Orchids have an undeserved mystique. They are easily grown indoors by mimicking their growing conditions in the wild. Most are epiphytic and grow attached to trees.
By Debbie Colombo and Steffie Littlefield
(This article first appeared in The Gateway Gardener January/February 2016)
Orchids have an undeserved mystique. They are easily grown indoors by mimicking their growing conditions in the wild. Most are epiphytic and grow attached to trees. Orchids grow best in bright filtered light followed by a deep watering (afternoon thunderstorm). Higher humidity can be achieved by placing orchids together and on a pebble tray. Orchids that are root bound bloom more reliably. It’s easy to overwater orchids if they are put in too large a pot.
Watering should occur when the potting medium is thoroughly dry. (This is once a week for my orchids in a south window with temps in the 60s-low 70s). PLEASE do not water with ice cubes. Melted ice cubes will not give enough water to your orchid….and besides there are no ice cubes in the tropics. Water thoroughly until water pours out of the many holes of the orchid pots. Many successful growers fertilize every time they water but diluting the fertilizer from ½ to ¼ strength. Otherwise soak the orchids in diluted fertilizer every 3-4 weeks.
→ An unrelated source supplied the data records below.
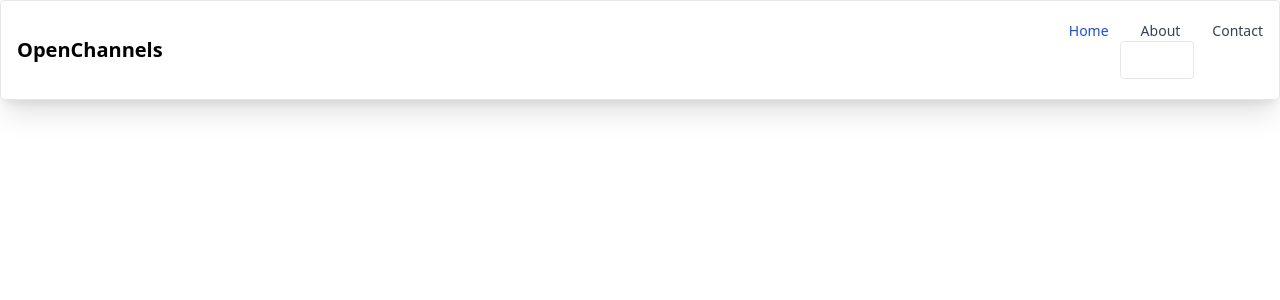
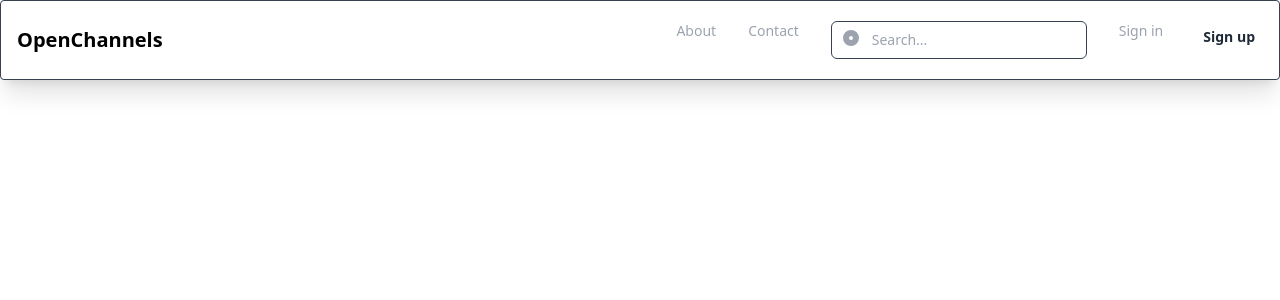
Before and after one commit to denver-edwards/OpenChannels, a Next.js app: page / in a window 1280 px wide. Shown: the top 300 px of the page. Built offline with nearby package versions, Linux system fonts and the light colour scheme.

Commit message:
improvement

```diff
--- a/components/Header.jsx
+++ b/components/Header.jsx
@@ -6,7 +6,7 @@ export default function Header() {
   const [showMenu, setShowMenu] = useState(false);
 
   return (
-    <nav className="bg-white border border-gray-200 dark:border-gray-700 px-2 sm:px-4 py-5 rounded dark:bg-gray-800 shadow-xl">
+    <nav className="bg-white border border-gray-700 px-2 sm:px-4 py-5 rounded bg-gray-800 shadow-xl">
       <div className="container flex flex-wrap justify-between items-center mx-auto">
         <Link href="/" className="flex items-center">
           <span className="self-center text-xl font-semibold whitespace-nowrap dark:text-white">
@@ -17,31 +17,7 @@ export default function Header() {
         <div className="flex items-center">
           <button
             type="button"
-            className="text-gray-500 dark:text-gray-400 hover:bg-gray-100 dark:hover:bg-gray-700 focus:outline-none focus:ring-4 focus:ring-gray-200 dark:focus:ring-gray-700 rounded-lg text-sm p-2.5 md:hidden block"
-          >
-            <svg
-              className={"w-5 h-5 fill-gray-500"}
-              viewBox="0 0 20 20"
-              xmlns="http://www.w3.org/2000/svg"
-            >
-              <path d="M17.293 13.293A8 8 0 016.707 2.707a8.001 8.001 0 1010.586 10.586z"></path>
-            </svg>
-            <svg
-              className={"w-5 h-5 fill-gray-500"}
-              viewBox="0 0 20 20"
-              xmlns="http://www.w3.org/2000/svg"
-            >
-              <path
-                d="M10 2a1 1 0 011 1v1a1 1 0 11-2 0V3a1 1 0 011-1zm4 8a4 4 0 11-8 0 4 4 0 018 0zm-.464 4.95l.707.707a1 1 0 001.414-1.414l-.707-.707a1 1 0 00-1.414 1.414zm2.12-10.607a1 1 0 010 1.414l-.706.707a1 1 0 11-1.414-1.414l.707-.707a1 1 0 011.414 0zM17 11a1 1 0 100-2h-1a1 1 0 100 2h1zm-7 4a1 1 0 011 1v1a1 1 0 11-2 0v-1a1 1 0 011-1zM5.05 6.464A1 1 0 106.465 5.05l-.708-.707a1 1 0 00-1.414 1.414l.707.707zm1.414 8.486l-.707.707a1 1 0 01-1.414-1.414l.707-.707a1 1 0 011.414 1.414zM4 11a1 1 0 100-2H3a1 1 0 000 2h1z"
-                fillRule="evenodd"
-                clipRule="evenodd"
-              ></path>
-            </svg>
-          </button>
-
-          <button
-            type="button"
-            className="inline-flex items-center p-2 ml-3 text-sm text-gray-500 rounded-lg hover:bg-gray-100 focus:outline-none focus:ring-2 focus:ring-gray-200 dark:text-gray-400 dark:hover:bg-gray-700 dark:focus:ring-gray-600 md:hidden"
+            className="inline-flex items-center p-2 ml-3 text-sm rounded-lg focus:outline-none focus:ring-2 text-gray-400 hover:bg-gray-700 focus:ring-gray-600 md:hidden"
             onClick={() => setShowMenu(!showMenu)}
           >
             <span className="sr-only">Open main menu</span>
@@ -60,32 +36,51 @@ export default function Header() {
         >
           <ul className="flex flex-col mt-4 md:flex-row md:space-x-8 md:mt-0 md:text-sm md:font-medium">
             <Link
-              href="/"
-              className="block py-2 pr-4 pl-3 text-white bg-blue-700 rounded md:bg-transparent md:text-blue-700 md:p-0 dark:text-white"
-              aria-current="page"
-            >
-              Home
-            </Link>
-            <Link
               href="/about"
-              className="block py-2 pr-4 pl-3 text-gray-700 border-b border-gray-100 hover:bg-gray-50 md:hover:bg-transparent md:border-0 md:hover:text-blue-700 md:p-0 dark:text-gray-400 md:dark:hover:text-white dark:hover:bg-gray-700 dark:hover:text-white md:dark:hover:bg-transparent dark:border-gray-700"
+              className="block py-2 pr-4 pl-3 border-b md:border-0 md:p-0 text-gray-400 md:hover:text-white hover:bg-gray-700 hover:text-white md:hover:bg-transparent border-gray-700"
             >
               About
             </Link>
             <Link
               href="/contact"
-              className="block py-2 pr-4 pl-3 text-gray-700 hover:bg-gray-50 md:hover:bg-transparent md:border-0 md:hover:text-blue-700 md:p-0 dark:text-gray-400 md:dark:hover:text-white dark:hover:bg-gray-700 dark:hover:text-white md:dark:hover:bg-transparent"
+              className="block py-2 pr-4 pl-3 md:hover:bg-transparent md:border-0 md:hover:text-blue-700 md:p-0 text-gray-400 md:hover:text-white hover:bg-gray-700 hover:text-white"
             >
               Contact
             </Link>
-          </ul>
 
-          <ul className="flex">
-            <Link href="" className="text-white ">
+            <div className="relative flex items-center">
+              <svg
+                xmlns="http://www.w3.org/2000/svg"
+                className="h-5 w-5 absolute left-3 text-gray-400"
+                viewBox="0 0 20 20"
+                fill="currentColor"
+              >
+                <path
+                  fillRule="evenodd"
+                  d="M8 0a8 8 0 100 16A8 8 0 008 0zM6 8a2 2 0 114 0 2 2 0 01-4 0z"
+                  clipRule="evenodd"
+                />
+              </svg>
+              <input
+                type="text"
+                placeholder="Search..."
+                className="pl-10 px-3 py-2 text-gray-800 border border-gray-700 rounded-md focus:outline-none focus:border-gray-900"
+              />
+            </div>
+
+            <Link
+              href=""
+              className="block py-2 pr-4 pl-3 md:hover:bg-transparent md:border-0 md:hover:text-blue-700 md:p-0 text-gray-400 md:hover:text-white hover:bg-gray-700 hover:text-white"
+            >
               Sign in
             </Link>
-            <Link href="" className="text-white border rounded px-2 py-1.5">
-              Sign up
+            <Link
+              href=""
+              className="block py-2 pr-4 pl-3 md:hover:bg-transparent md:border-0 md:hover:text-blue-700 md:p-0 text-gray-800 md:hover:text-white hover:bg-gray-700 border bg-white rounded transition-all"
+            >
+              <p className="px-2 py-1.5 hover:text-white font-semibold">
+                Sign up
+              </p>
             </Link>
           </ul>
         </div>
--- /dev/null
+++ b/pages/contact.jsx
@@ -0,0 +1,3 @@
+export default function Contact() {
+  return <></>;
+}
```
Orchids that are root bound bloom more reliably. It’s easy to overwater orchids is they are put in too large a pot. They should be repotted every few years or when the orchid mix has broken down. Remember to choose an orchid pot only slightly larger than the existing pot and don’t be afraid to tuck any adventitious roots (ones growing out of the soil) into the new soil.
Getting your orchid to set bud is dependent on the health of the plant, enough light and sometimes a fluctuation of 10 to 15 degrees between day and night temperatures. Some of the easiest types of orchids to grow in a home environment are Phalaenopsis (Moth Orchids), Dendrobium, Oncidium, and Paphiopedilum (Lady Slipper Orchids).
Phalaenopsis are called Moth Orchids because of their beautiful wide wing like structure, commonly in whites, lavenders and pale yellows. This is easiest orchid to keep blooming all year with many blooms developing on one spike. Can be planted in either a bark or moss mix.
Dendrobiums have tall spikes with large clusters of flowers in bright tropical colors.
Prefers to be root-bound, to initiate blooms reduce fertilizer and
grow in brighter location. Use bark soil mix.
Oncidiums are also known as dancing ladies with the longest lasting flowers. These beauties prefer more sun and a medium to fine fir bark potting mix.
Paphiopedilums are ground orchids, with botanical looking single flowers on short stems. Preferring shady damp locations, repot regularly in a fine bark medium and fertilize with a bonsai food (7-9-5).
Debbie Colombo has been with Garden Heights Nursery since its opening in 1996, and was in garden center management for 15 year prior to that. Steffie Littlefield is a horticulturist and garden designer at Garden Heights Nursery.